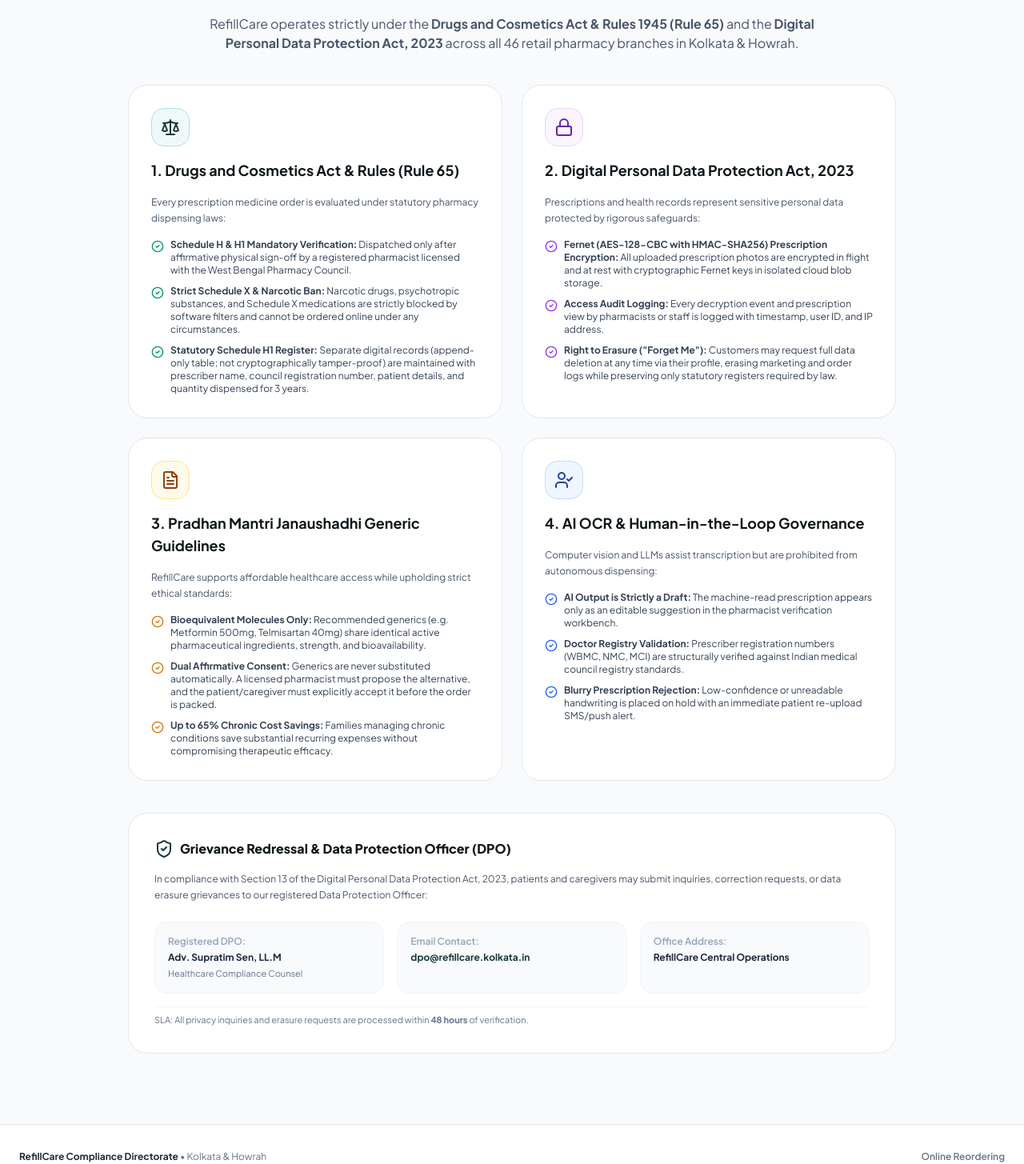
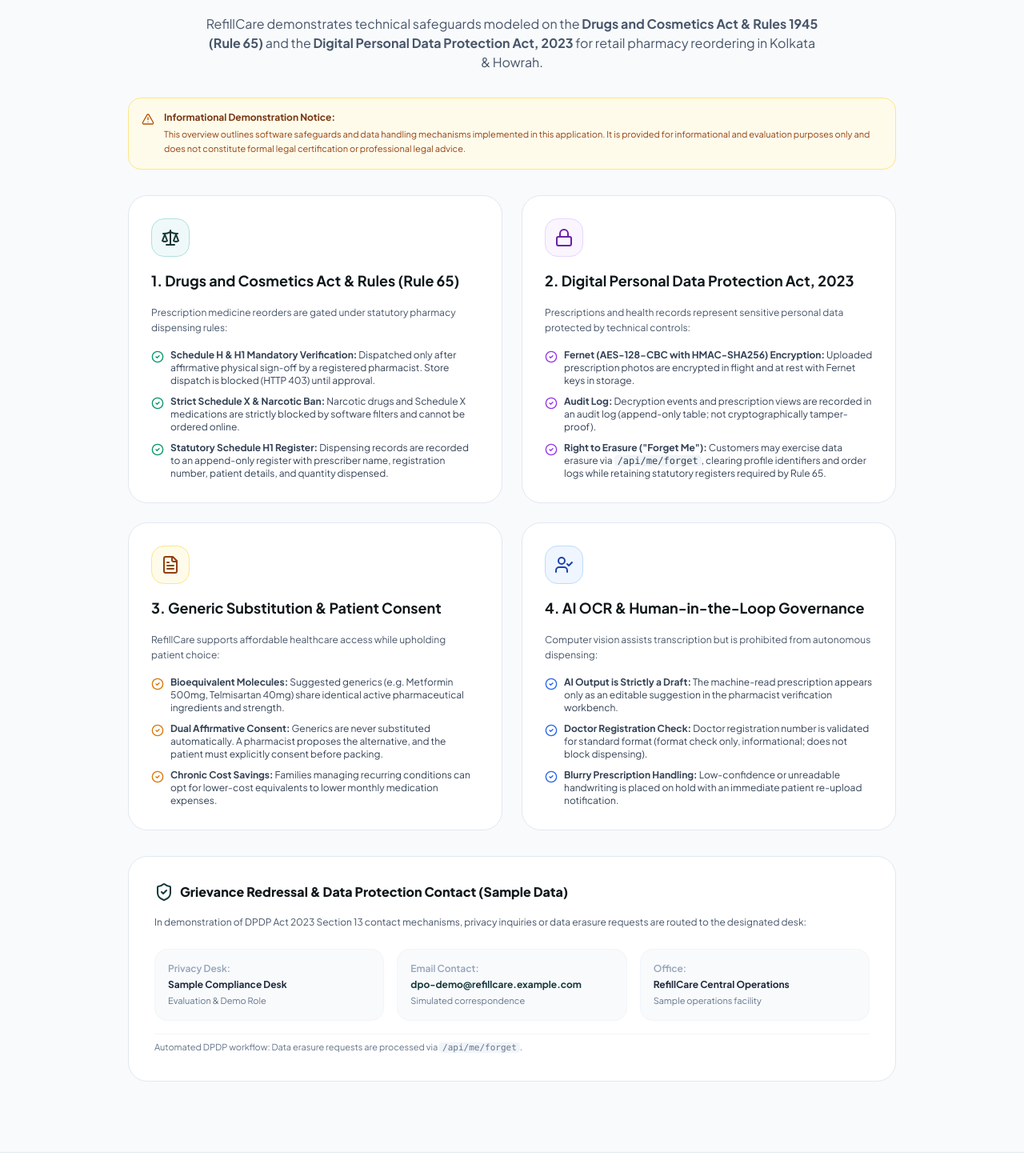
Before and after one commit to sriram36/RefillCare, a Next.js app in the folder frontend/: page /compliance in a window 1280 px wide. Shown: the part 235-1690 px from the top of the page at 80% size. Built offline with nearby package versions, Linux system fonts and the light colour scheme.

Commit message:
fix(compliance): soften regulatory claims, add legal notice, and label sample data

```diff
--- a/frontend/app/compliance/page.tsx
+++ b/frontend/app/compliance/page.tsx
@@ -4,7 +4,7 @@ import React from 'react';
 import Link from 'next/link';
 import {
   ShieldCheck, ArrowLeft, Lock, FileText, CheckCircle2, AlertTriangle,
-  Scale, Building2, UserCheck, Eye, RefreshCw, Mail, Phone, ExternalLink
+  Scale, UserCheck
 } from 'lucide-react';
 
 export default function CompliancePage() {
@@ -23,12 +23,12 @@ export default function CompliancePage() {
 
           <div className="flex items-center gap-2">
             <span className="flex h-2 w-2 rounded-full bg-teal-600 animate-pulse"></span>
-            <span className="text-xs font-bold text-slate-700">Drugs &amp; Cosmetics Act &amp; DPDP Act 2023 Compliant</span>
+            <span className="text-xs font-bold text-slate-700">Regulatory Safeguards &amp; Privacy Architecture</span>
           </div>
         </div>
       </header>
 
-      <main className="max-w-5xl mx-auto px-4 sm:px-6 lg:px-8 py-10 space-y-10">
+      <main className="max-w-5xl mx-auto px-4 sm:px-6 lg:px-8 py-10 space-y-8">
         {/* Hero Section */}
         <div className="text-center max-w-3xl mx-auto space-y-4">
           <div className="inline-flex items-center gap-1.5 px-3 py-1 rounded-full bg-teal-50 border border-teal-200 text-teal-900 text-xs font-bold shadow-2xs">
@@ -39,8 +39,19 @@ export default function CompliancePage() {
             Regulatory &amp; Patient Privacy Standards
           </h1>
           <p className="text-sm sm:text-base text-slate-600 leading-relaxed">
-            RefillCare operates strictly under the <strong>Drugs and Cosmetics Act &amp; Rules 1945 (Rule 65)</strong> and the <strong>Digital Personal Data Protection Act, 2023</strong> across all 46 retail pharmacy branches in Kolkata &amp; Howrah.
+            RefillCare demonstrates technical safeguards modeled on the <strong>Drugs and Cosmetics Act &amp; Rules 1945 (Rule 65)</strong> and the <strong>Digital Personal Data Protection Act, 2023</strong> for retail pharmacy reordering in Kolkata &amp; Howrah.
           </p>
+        </div>
+
+        {/* Informational Notice Banner */}
+        <div className="bg-amber-50 border border-amber-200 rounded-2xl p-4 text-xs text-amber-900 flex items-start gap-3">
+          <AlertTriangle className="w-4 h-4 text-amber-700 shrink-0 mt-0.5" />
+          <div className="space-y-1">
+            <p className="font-bold">Informational Demonstration Notice:</p>
+            <p className="text-[11px] text-amber-800 leading-relaxed">
+              This overview outlines software safeguards and data handling mechanisms implemented in this application. It is provided for informational and evaluation purposes only and does not constitute formal legal certification or professional legal advice.
+            </p>
+          </div>
         </div>
 
         {/* 4 Pillars Grid */}
@@ -54,25 +65,25 @@ export default function CompliancePage() {
               1. Drugs and Cosmetics Act &amp; Rules (Rule 65)
             </h2>
             <p className="text-xs text-slate-600 leading-relaxed">
-              Every prescription medicine order is evaluated under statutory pharmacy dispensing laws:
+              Prescription medicine reorders are gated under statutory pharmacy dispensing rules:
             </p>
             <ul className="text-xs text-slate-700 space-y-2.5">
               <li className="flex items-start gap-2">
                 <CheckCircle2 className="w-4 h-4 text-emerald-600 shrink-0 mt-0.5" />
                 <span>
-                  <strong>Schedule H &amp; H1 Mandatory Verification:</strong> Dispatched only after affirmative physical sign-off by a registered pharmacist licensed with the West Bengal Pharmacy Council.
+                  <strong>Schedule H &amp; H1 Mandatory Verification:</strong> Dispatched only after affirmative physical sign-off by a registered pharmacist. Store dispatch is blocked (HTTP 403) until approval.
                 </span>
               </li>
               <li className="flex items-start gap-2">
                 <CheckCircle2 className="w-4 h-4 text-emerald-600 shrink-0 mt-0.5" />
                 <span>
-                  <strong>Strict Schedule X &amp; Narcotic Ban:</strong> Narcotic drugs, psychotropic substances, and Schedule X medications are strictly blocked by software filters and cannot be ordered online under any circumstances.
+                  <strong>Strict Schedule X &amp; Narcotic Ban:</strong> Narcotic drugs and Schedule X medications are strictly blocked by software filters and cannot be ordered online.
                 </span>
               </li>
               <li className="flex items-start gap-2">
                 <CheckCircle2 className="w-4 h-4 text-emerald-600 shrink-0 mt-0.5" />
                 <span>
-                  <strong>Statutory Schedule H1 Register:</strong> Separate digital records (append-only table; not cryptographically tamper-proof) are maintained with prescriber name, council registration number, patient details, and quantity dispensed for 3 years.
+                  <strong>Statutory Schedule H1 Register:</strong> Dispensing records are recorded to an append-only register with prescriber name, registration number, patient details, and quantity dispensed.
                 </span>
               </li>
             </ul>
@@ -87,58 +98,58 @@ export default function CompliancePage() {
               2. Digital Personal Data Protection Act, 2023
             </h2>
             <p className="text-xs text-slate-600 leading-relaxed">
-              Prescriptions and health records represent sensitive personal data protected by rigorous safeguards:
+              Prescriptions and health records represent sensitive personal data protected by technical controls:
             </p>
             <ul className="text-xs text-slate-700 space-y-2.5">
               <li className="flex items-start gap-2">
                 <CheckCircle2 className="w-4 h-4 text-purple-600 shrink-0 mt-0.5" />
                 <span>
-                  <strong>Fernet (AES-128-CBC with HMAC-SHA256) Prescription Encryption:</strong> All uploaded prescription photos are encrypted in flight and at rest with cryptographic Fernet keys in isolated cloud blob storage.
+                  <strong>Fernet (AES-128-CBC with HMAC-SHA256) Encryption:</strong> Uploaded prescription photos are encrypted in flight and at rest with Fernet keys in storage.
                 </span>
               </li>
               <li className="flex items-start gap-2">
                 <CheckCircle2 className="w-4 h-4 text-purple-600 shrink-0 mt-0.5" />
                 <span>
-                  <strong>Access Audit Logging:</strong> Every decryption event and prescription view by pharmacists or staff is logged with timestamp, user ID, and IP address.
+                  <strong>Audit Log:</strong> Decryption events and prescription views are recorded in an audit log (append-only table; not cryptographically tamper-proof).
                 </span>
               </li>
               <li className="flex items-start gap-2">
                 <CheckCircle2 className="w-4 h-4 text-purple-600 shrink-0 mt-0.5" />
                 <span>
-                  <strong>Right to Erasure ("Forget Me"):</strong> Customers may request full data deletion at any time via their profile, erasing marketing and order logs while preserving only statutory registers required by law.
+                  <strong>Right to Erasure (&quot;Forget Me&quot;):</strong> Customers may exercise data erasure via <code className="bg-slate-100 px-1 rounded">/api/me/forget</code>, clearing profile identifiers and order logs while retaining statutory registers required by Rule 65.
                 </span>
               </li>
             </ul>
           </div>
 
-          {/* Pillar 3: PMBJP Generic Substitution */}
+          {/* Pillar 3: Generic Substitution */}
           <div className="bg-white rounded-3xl p-6 sm:p-7 border border-slate-200 shadow-2xs space-y-4">
             <div className="w-12 h-12 rounded-2xl bg-amber-50 border border-amber-200 flex items-center justify-center text-amber-800">
               <FileText className="w-6 h-6" />
             </div>
             <h2 className="text-lg font-bold text-slate-900">
-              3. Pradhan Mantri Janaushadhi Generic Guidelines
+              3. Generic Substitution &amp; Patient Consent
             </h2>
             <p className="text-xs text-slate-600 leading-relaxed">
-              RefillCare supports affordable healthcare access while upholding strict ethical standards:
+              RefillCare supports affordable healthcare access while upholding patient choice:
             </p>
             <ul className="text-xs text-slate-700 space-y-2.5">
               <li className="flex items-start gap-2">
                 <CheckCircle2 className="w-4 h-4 text-amber-600 shrink-0 mt-0.5" />
                 <span>
-                  <strong>Bioequivalent Molecules Only:</strong> Recommended generics (e.g. Metformin 500mg, Telmisartan 40mg) share identical active pharmaceutical ingredients, strength, and bioavailability.
+                  <strong>Bioequivalent Molecules:</strong> Suggested generics (e.g. Metformin 500mg, Telmisartan 40mg) share identical active pharmaceutical ingredients and strength.
                 </span>
               </li>
               <li className="flex items-start gap-2">
                 <CheckCircle2 className="w-4 h-4 text-amber-600 shrink-0 mt-0.5" />
                 <span>
-                  <strong>Dual Affirmative Consent:</strong> Generics are never substituted automatically. A licensed pharmacist must propose the alternative, and the patient/caregiver must explicitly accept it before the order is packed.
+                  <strong>Dual Affirmative Consent:</strong> Generics are never substituted automatically. A pharmacist proposes the alternative, and the patient must explicitly consent before packing.
                 </span>
               </li>
               <li className="flex items-start gap-2">
                 <CheckCircle2 className="w-4 h-4 text-amber-600 shrink-0 mt-0.5" />
                 <span>
-                  <strong>Up to 65% Chronic Cost Savings:</strong> Families managing chronic conditions save substantial recurring expenses without compromising therapeutic efficacy.
+                  <strong>Chronic Cost Savings:</strong> Families managing recurring conditions can opt for lower-cost equivalents to lower monthly medication expenses.
                 </span>
               </li>
             </ul>
@@ -153,7 +164,7 @@ export default function CompliancePage() {
               4. AI OCR &amp; Human-in-the-Loop Governance
             </h2>
             <p className="text-xs text-slate-600 leading-relaxed">
-              Computer vision and LLMs assist transcription but are prohibited from autonomous dispensing:
+              Computer vision assists transcription but is prohibited from autonomous dispensing:
             </p>
             <ul className="text-xs text-slate-700 space-y-2.5">
               <li className="flex items-start gap-2">
@@ -165,49 +176,51 @@ export default function CompliancePage() {
               <li className="flex items-start gap-2">
                 <CheckCircle2 className="w-4 h-4 text-blue-600 shrink-0 mt-0.5" />
                 <span>
-                  <strong>Doctor Registry Validation:</strong> Prescriber registration numbers (WBMC, NMC, MCI) are structurally verified against Indian medical council registry standards.
+                  <strong>Doctor Registration Check:</strong> Doctor registration number is validated for standard format (format check only, informational; does not block dispensing).
                 </span>
               </li>
               <li className="flex items-start gap-2">
                 <CheckCircle2 className="w-4 h-4 text-blue-600 shrink-0 mt-0.5" />
                 <span>
-                  <strong>Blurry Prescription Rejection:</strong> Low-confidence or unreadable handwriting is placed on hold with an immediate patient re-upload SMS/push alert.
+                  <strong>Blurry Prescription Handling:</strong> Low-confidence or unreadable handwriting is placed on hold with an immediate patient re-upload notification.
                 </span>
               </li>
             </ul>
           </div>
         </div>
 
-        {/* Data Protection Officer & Contact Card */}
+        {/* Data Protection Desk & Demo Contact Card */}
         <div className="bg-white rounded-3xl p-6 sm:p-8 border border-slate-200 shadow-xs space-y-4">
           <div className="flex items-center gap-2">
             <ShieldCheck className="w-6 h-6 text-teal-800" />
             <h3 className="font-extrabold text-base text-slate-900">
-              Grievance Redressal &amp; Data Protection Officer (DPO)
+              Grievance Redressal &amp; Data Protection Contact (Sample Data)
             </h3>
           </div>
           <p className="text-xs text-slate-600 leading-relaxed">
-            In compliance with Section 13 of the Digital Personal Data Protection Act, 2023, patients and caregivers may submit inquiries, correction requests, or data erasure grievances to our registered Data Protection Officer:
+            In demonstration of DPDP Act 2023 Section 13 contact mechanisms, privacy inquiries or data erasure requests are routed to the designated desk:
           </p>
 
           <div className="grid grid-cols-1 sm:grid-cols-3 gap-4 pt-2 text-xs">
             <div className="bg-slate-50 p-4 rounded-2xl border border-slate-100 space-y-1">
-              <span className="text-slate-400 font-semibold">Registered DPO:</span>
-              <p className="font-bold text-slate-800">Adv. Supratim Sen, LL.M</p>
-              <p className="text-slate-500 text-[11px]">Healthcare Compliance Counsel</p>
+              <span className="text-slate-400 font-semibold">Privacy Desk:</span>
+              <p className="font-bold text-slate-800">Sample Compliance Desk</p>
+              <p className="text-slate-500 text-[11px]">Evaluation &amp; Demo Role</p>
             </div>
             <div className="bg-slate-50 p-4 rounded-2xl border border-slate-100 space-y-1">
               <span className="text-slate-400 font-semibold">Email Contact:</span>
-              <p className="font-bold text-teal-800">dpo@refillcare.kolkata.in</p>
+              <p className="font-bold text-teal-800">dpo-demo@refillcare.example.com</p>
+              <p className="text-slate-500 text-[11px]">Simulated correspondence</p>
             </div>
             <div className="bg-slate-50 p-4 rounded-2xl border border-slate-100 space-y-1">
-              <span className="text-slate-400 font-semibold">Office Address:</span>
+              <span className="text-slate-400 font-semibold">Office:</span>
               <p className="font-bold text-slate-800">RefillCare Central Operations</p>
+              <p className="text-slate-500 text-[11px]">Sample operations facility</p>
             </div>
           </div>
 
           <div className="pt-2 text-[11px] text-slate-500 border-t border-slate-100">
-            SLA: All privacy inquiries and erasure requests are processed within <strong>48 hours</strong> of verification.
+            Automated DPDP workflow: Data erasure requests are processed via <code className="bg-slate-100 px-1 rounded">/api/me/forget</code>.
           </div>
         </div>
       </main>
@@ -216,7 +229,7 @@ export default function CompliancePage() {
       <footer className="border-t border-slate-200 bg-white py-8 mt-12 text-xs text-slate-500">
         <div className="max-w-7xl mx-auto px-4 sm:px-6 flex flex-col sm:flex-row items-center justify-between gap-4">
           <div>
-            <strong className="text-slate-800">RefillCare Compliance Directorate</strong> • Kolkata &amp; Howrah
+            <strong className="text-slate-800">RefillCare</strong> • Regulatory Architecture Reference
           </div>
           <div className="flex items-center gap-4">
             <Link href="/" className="hover:text-teal-800 font-semibold">Online Reordering</Link>
--- a/frontend/components/PharmacistView.tsx
+++ b/frontend/components/PharmacistView.tsx
@@ -616,7 +616,7 @@ export default function PharmacistView({ user, lang, onToast, onOpenDashboard }:
                 </div>
                 <input
                   type="text"
-                  placeholder="e.g. Dr. P. Mukherjee, WBMC #49281"
+                  placeholder="e.g. Dr. Sample Doctor, WBMC-00000 (Sample data)"
                   value={h1Doctor}
                   onChange={(e) => setH1Doctor(e.target.value)}
                   className="w-full px-3 py-2 text-sm border border-slate-300 rounded-lg focus:outline-none focus:ring-2 focus:ring-purple-600"
@@ -625,10 +625,10 @@ export default function PharmacistView({ user, lang, onToast, onOpenDashboard }:
                   <span className="text-[11px] text-slate-400">Quick fill demo:</span>
                   <button
                     type="button"
-                    onClick={() => setH1Doctor("Dr. P. Mukherjee, WBMC #49281")}
+                    onClick={() => setH1Doctor("Dr. Sample Doctor, WBMC-00000")}
                     className="text-[11px] font-semibold text-purple-700 hover:underline"
                   >
-                    Dr. P. Mukherjee (WBMC #49281)
+                    Dr. Sample Doctor (WBMC-00000) [Sample data]
                   </button>
                 </div>
               </div>
```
== == ==
About this task =>
Report each line of the entries where the word "PharmacistView" occurs.

Answer box =>
--- a/frontend/components/PharmacistView.tsx
+++ b/frontend/components/PharmacistView.tsx
@@ -616,7 +616,7 @@ export default function PharmacistView({ user, lang, onToast, onOpenDashboard }:
@@ -625,10 +625,10 @@ export default function PharmacistView({ user, lang, onToast, onOpenDashboard }:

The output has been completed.